"The Court would note that it is in fact a thromboembolic disorder from which Mrs. Taylor died and that this type of disorder is clearly warned about in the label and that reasonable people could not differ that this particular warning was contained."
Reasonableness is a question of fact. Here, the trial judge studied the warnings and found that they were adequate. However, this issue is not one for the judge to resolve. The jury could reasonably find that a generalized risk of blood clotting in women is not the same as a specific, enhanced risk, applicable to a specific class of individuals with a certain blood type. Defendant argues (and the trial court found) that Wyeth was entitled to the directed verdict because there was no evidence that Dr. Brockington advised decedent of the danger or that he would have relayed a revised warning to her, if the warning had been provided to him by defendant Wyeth. In fact, the record plainly contains the doctor's statement that it was his custom to give his patients such warnings. There was no direct evidence of what he told the patient in this case because he had no recollection of her. However, evidence of his routine practice, though uncorroborated, is relevant to prove the conformity of his conduct thereto.
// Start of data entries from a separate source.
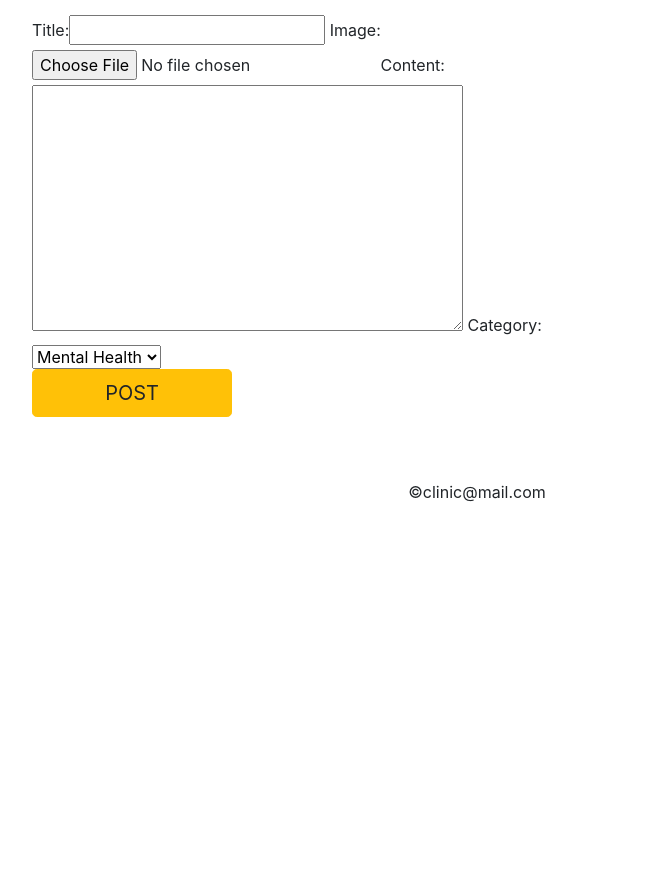
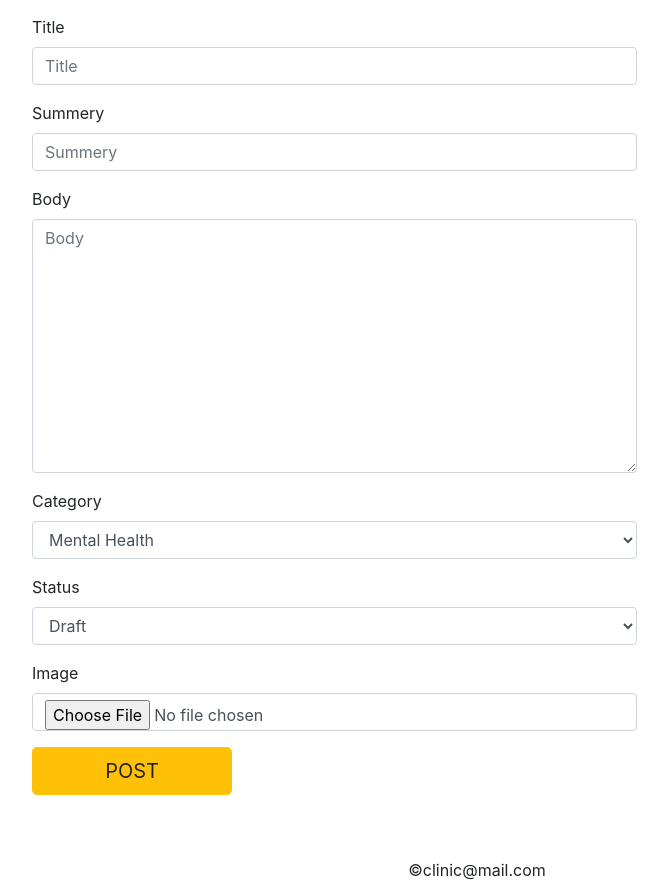
Before and after one commit to razn308/clinic, a Django app: page /blog/create/ in a window 1280 px wide. Shown: the part 56-941 px from the top of the page, without its empty margins (163-831 px from the left). Before the commit the page ends 558 px from the top, so only its background shows below. Run offline with Django 3.2, Linux system fonts and the light colour scheme; the visitor is signed in with stand-in values (Sample User, id 1); some libraries are stand-ins or nearby versions.

Commit message:
added draft section

```diff
--- a/blog/forms.py
+++ b/blog/forms.py
@@ -5,5 +5,5 @@ class CreateBlogPostForm(forms.ModelForm):
 
     class Meta:
         model = BlogPost
-        fields = ('title', 'image', 'content', 'category')
+        fields = ('title','summery', 'body','category', 'status','image')
         exclude = []
--- a/blog/models.py
+++ b/blog/models.py
@@ -5,6 +5,8 @@ from django.db.models.signals import post_delete, pre_save
 from django.dispatch import receiver
 
 # Create your models here.
+
+
 class BlogPost(models.Model):
     Category = (
         ('Mental Health',' Mental Health'),
@@ -12,17 +14,24 @@ class BlogPost(models.Model):
         ('Covid19','Covid19'),
         ('Immunization','Immunization'),
     )
+    STATUS = (
+        (0,"Draft"),
+        (1,"Publish"),
+    )
     title = models.CharField(max_length=250, null=False, blank=False)
     category = models.CharField(max_length=13, choices=Category, default=None)
-    content = models.TextField(max_length=50000, null=False, blank=False)
-    image = models.ImageField(null=True, blank=True, upload_to = "images/" )
+    summery = models.CharField(max_length=200, unique=True)
+    body = models.TextField(max_length=5000, null=False, blank=False)
+    image = models.ImageField(upload_to='images/', null=False, blank=False)
     date_published = models.DateTimeField(auto_now_add=True, verbose_name="date published")
     date_updated = models.DateTimeField(auto_now=True, verbose_name="date updated")
     author = models.ForeignKey(settings.AUTH_USER_MODEL, on_delete=models.CASCADE)
-    summary =  models.SlugField(blank=True, unique=True)
+    status = models.IntegerField(choices=STATUS, default='Draft')
+    slug =  models.SlugField(blank=True, unique=True)
 
     def __str__(self):
         return self.title + " | " + str(self.author)
+
 
 
 @receiver(post_delete, sender=BlogPost)
@@ -30,7 +39,7 @@ def submission_delete(sender, instance, **kwargs):
     instance.image.delete(False)
 
 def pre_save_blog_post_receiver(sender, instance,**kwargs):
-    if not instance.summary:
-        instance.summary = slugify(instance.author.username + "-" + instance.title)
+    if not instance.slug:
+        instance.slug = slugify(instance.author.username + "-" + instance.title)
 
 pre_save.connect(pre_save_blog_post_receiver, sender=BlogPost)
--- a/blog/templates/blog/create_blog.html
+++ b/blog/templates/blog/create_blog.html
@@ -1,5 +1,5 @@
 {% extends 'base.html' %}
-
+{% load bootstrap4 %}
 {% block title %}Create Blog{% endblock title %}
 
 {% block content %}
@@ -17,21 +17,20 @@
         }
   </style>
 
-{% if request.user.is_authenticated %}
-
   <div class="container">
       <div class="row">
           <div class="col-lg-7 offset-lg-1">
-            <form class="create-form"  method="POST" enctype="multipart/form-data">{% csrf_token %}
+              <form class="create-form"  method="POST" enctype="multipart/form-data">{% csrf_token %}
 
-                {{ form }}
+                <!-- {{ form }}    -->
+                {% bootstrap_form form %}
 
                 <!-- Submit btn -->
                 <button class="submit-button btn btn-lg btn-warning btn-block" type="submit">POST</button>
-            </form>
+              </form>
           </div>
       </div>
   </div>
 
-{% endif %}
-{% endblock content %}
+
+{% endblock %}
--- a/blog/urls.py
+++ b/blog/urls.py
@@ -5,5 +5,6 @@ app_name = 'blog'
 
 urlpatterns = [
     path('create/', views.CreateBlogView, name='create_post'),
-    path('details/', views.BlogDetailView, name='detail_post'),
+    path('<slug>/', views.BlogDetailView, name='detail_post'),
+    # path('<slug>/edit', views.EditBlogView, name='edit'),
 ]
--- a/blog/views.py
+++ b/blog/views.py
@@ -4,13 +4,12 @@ from blog. forms import CreateBlogPostForm
 from account.models import User
 from django.db.models import Q
 from django.http import HttpResponse
+from django.contrib.auth.decorators import login_required
 # Create your views here.
 
+@login_required
 def CreateBlogView(request):
     user = request.user
-    if not user.is_authenticated:
-        return redirect('/')
-
     form = CreateBlogPostForm(request.POST or None, request.FILES or None)
     if form.is_valid():
         obj = form.save(commit=False)
@@ -21,6 +20,7 @@ def CreateBlogView(request):
 
     return render(request, 'blog/create_blog.html', {'form':form})
 
-def BlogDetailView(request):
-    blog_post = get_object_or_404(BlogPost)
+@login_required
+def BlogDetailView(request, slug):
+    blog_post = get_object_or_404(BlogPost, slug=slug)
     return render(request, 'blog/detail_view.html', {'blog_post':blog_post})
--- a/templates/home.html
+++ b/templates/home.html
@@ -53,12 +53,12 @@
                         <div class="card-body">
                             <div class="list-group">
                                 {% for post in blog_posts %}
-                                    <a href="{% url 'blog:detail_post' %}" class="list-group-item list-group-item-action flex-column align-items-start bg-warning text-black">
+                                    <a href="{% url 'blog:detail_post' post.slug %}" class="list-group-item list-group-item-action flex-column align-items-start bg-warning text-black">
                                         <div class="d-flex w-100 justify-content-between">
                                             <h5 class="mb-1">{{post.title}}</h5>
                                             <small>{{ post.date_published }}</small>
                                         </div>
-                                        <p class="mb-1">{{post.content|safe|truncatechars:120}}</p>
+                                        <p class="mb-1">{{post.summery|safe|truncatechars:120}}</p>
                                     </a>
                                     <hr>
                                 {% endfor %}
@@ -66,7 +66,9 @@
                         </div>
                     </div>
                     {% else %}
+                        {% if request.user.is_doctor %}
                         <p>You Have no Post Create a post <a href="{% url 'blog:create_post' %}">here</a></p>
+                        {% endif %}
                     {% endif %}
                 </div>
             </div>
```
Also changed, not shown: account/views.py (+12 -2 lines), blog/templates/blog/detail_view.html (+4 -5 lines), account/migrations/0001_initial.py, blog/migrations/0001_initial.py.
The jury could reasonably infer that, if it had been provided to him, Dr. Brockington would have given a revised warning, that he would have tested decedent's blood coagulation factors, and that her problem was discoverable and her death not inevitable.
Dunn, supra, p 80.
"The proximate cause of an injury has been defined as that which in a natural and continuous sequence, unbroken by any new, independent cause, produces the injury, without which such injury would not have occurred." An act of negligence does not cease to be a proximate cause of the injury because of an intervening act of negligence, if the prior negligence is still operating and the injury is not different in kind from that which would have resulted from the prior act. The courts of this state have held that whether an intervening negligent act of a third person constitutes a superseding proximate cause is a question for the jury. An intervening cause is not an absolute bar to liability if the intervening event is foreseeable, though negligent or even criminal.
Young, supra, 130 Mich. App. 369.
Judged by this standard, it is clear that whether Dr. Johnson's conduct was a superseding cause of the injury was a jury question. Plaintiff admitted by his complaint that Dr. Johnson (and Dr. Brockington, for that matter) was negligent. That is not the point. The court apparently ignored Dr. Brockington's prescription of the medication based on defendant's allegedly inadequate warning and concentrated instead on Dr. Johnson's negligence. However, decedent's use of the drug might have been stopped before she broke her ankle if she had been tested or warned.
As in Muilenberg v The Upjohn Co, plaintiff has presented a case in which a jury might find that the prescribing physician was not warned of the drug's side effects with sufficient particularity. In such a situation, the physician, being ignorant of the enhanced risk to women with type A blood, would have no reason to hesitate.
For these reasons, we reverse the trial court's judgment. We hold that plaintiff is entitled to a new trial on each of the claims raised against defendant Wyeth Laboratories.